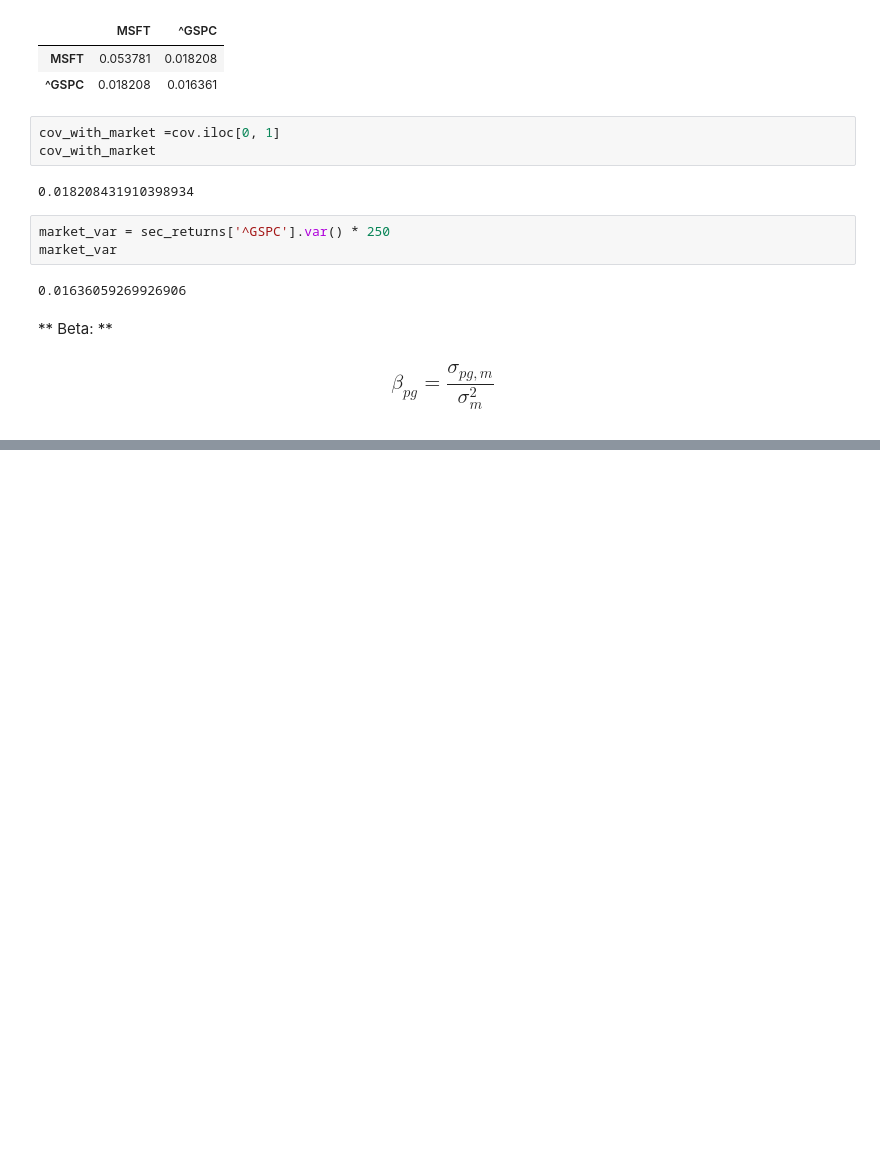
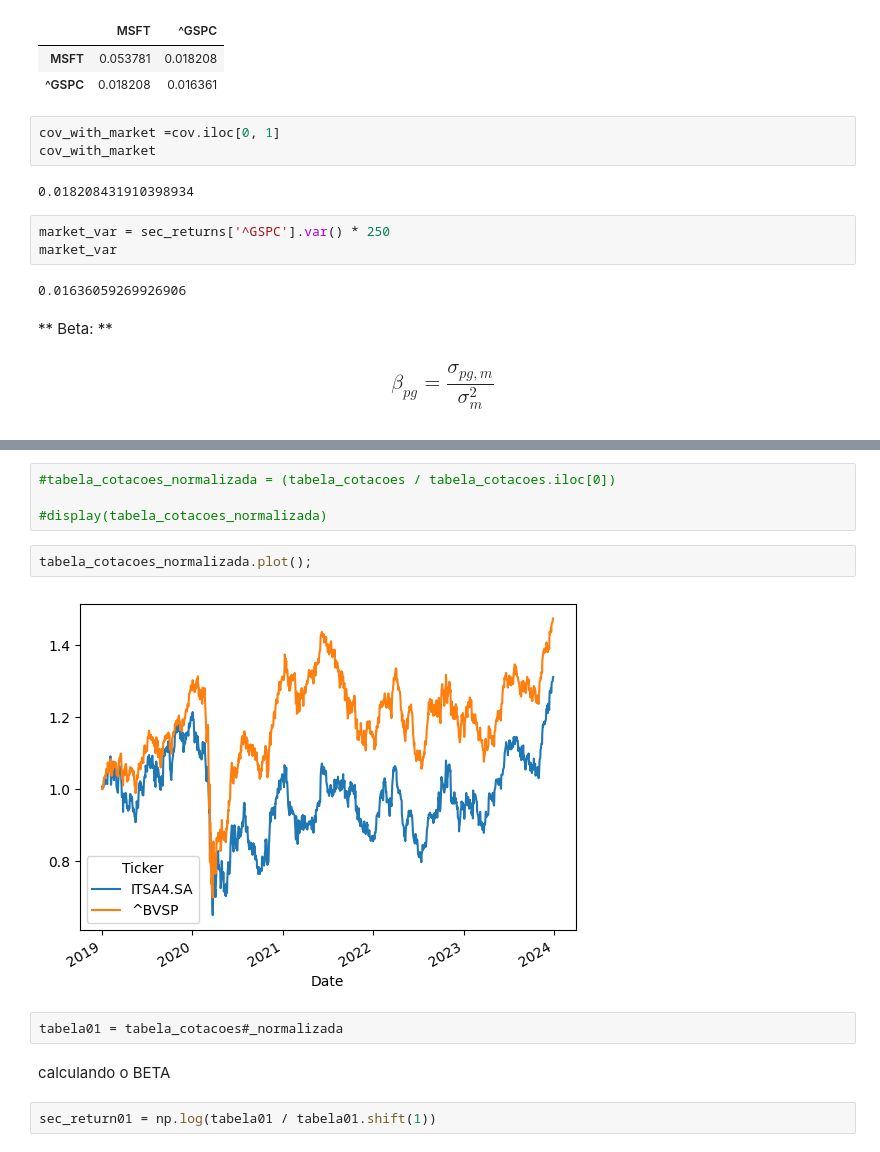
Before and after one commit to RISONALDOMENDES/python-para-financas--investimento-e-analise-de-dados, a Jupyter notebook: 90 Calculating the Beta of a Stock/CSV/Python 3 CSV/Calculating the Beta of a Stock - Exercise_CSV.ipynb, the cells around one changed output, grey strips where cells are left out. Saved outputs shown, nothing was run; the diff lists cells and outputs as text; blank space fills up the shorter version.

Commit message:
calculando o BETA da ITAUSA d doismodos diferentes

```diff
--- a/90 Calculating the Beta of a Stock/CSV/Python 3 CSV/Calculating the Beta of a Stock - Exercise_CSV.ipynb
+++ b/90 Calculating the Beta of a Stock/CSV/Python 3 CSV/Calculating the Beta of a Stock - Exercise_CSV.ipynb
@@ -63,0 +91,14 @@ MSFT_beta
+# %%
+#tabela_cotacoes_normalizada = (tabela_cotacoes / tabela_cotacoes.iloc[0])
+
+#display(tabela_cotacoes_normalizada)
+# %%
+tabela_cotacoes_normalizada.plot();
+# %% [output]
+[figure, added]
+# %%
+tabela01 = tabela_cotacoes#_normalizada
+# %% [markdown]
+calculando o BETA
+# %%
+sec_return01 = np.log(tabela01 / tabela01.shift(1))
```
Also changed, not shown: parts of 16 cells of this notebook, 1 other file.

###

• **WORK TO COMPLETE**:
Quote only the lines from the line containing "calculando o BETA da" through the end of the entries, keeping the first and the last.

• **SOLUTION TO THIS EXERCISE**:
calculando o BETA da ITAUSA d doismodos diferentes

```diff
--- a/90 Calculating the Beta of a Stock/CSV/Python 3 CSV/Calculating the Beta of a Stock - Exercise_CSV.ipynb
+++ b/90 Calculating the Beta of a Stock/CSV/Python 3 CSV/Calculating the Beta of a Stock - Exercise_CSV.ipynb
@@ -63,0 +91,14 @@ MSFT_beta
+# %%
+#tabela_cotacoes_normalizada = (tabela_cotacoes / tabela_cotacoes.iloc[0])
+
+#display(tabela_cotacoes_normalizada)
+# %%
+tabela_cotacoes_normalizada.plot();
+# %% [output]
+[figure, added]
+# %%
+tabela01 = tabela_cotacoes#_normalizada
+# %% [markdown]
+calculando o BETA
+# %%
+sec_return01 = np.log(tabela01 / tabela01.shift(1))
```
Also changed, not shown: parts of 16 cells of this notebook, 1 other file.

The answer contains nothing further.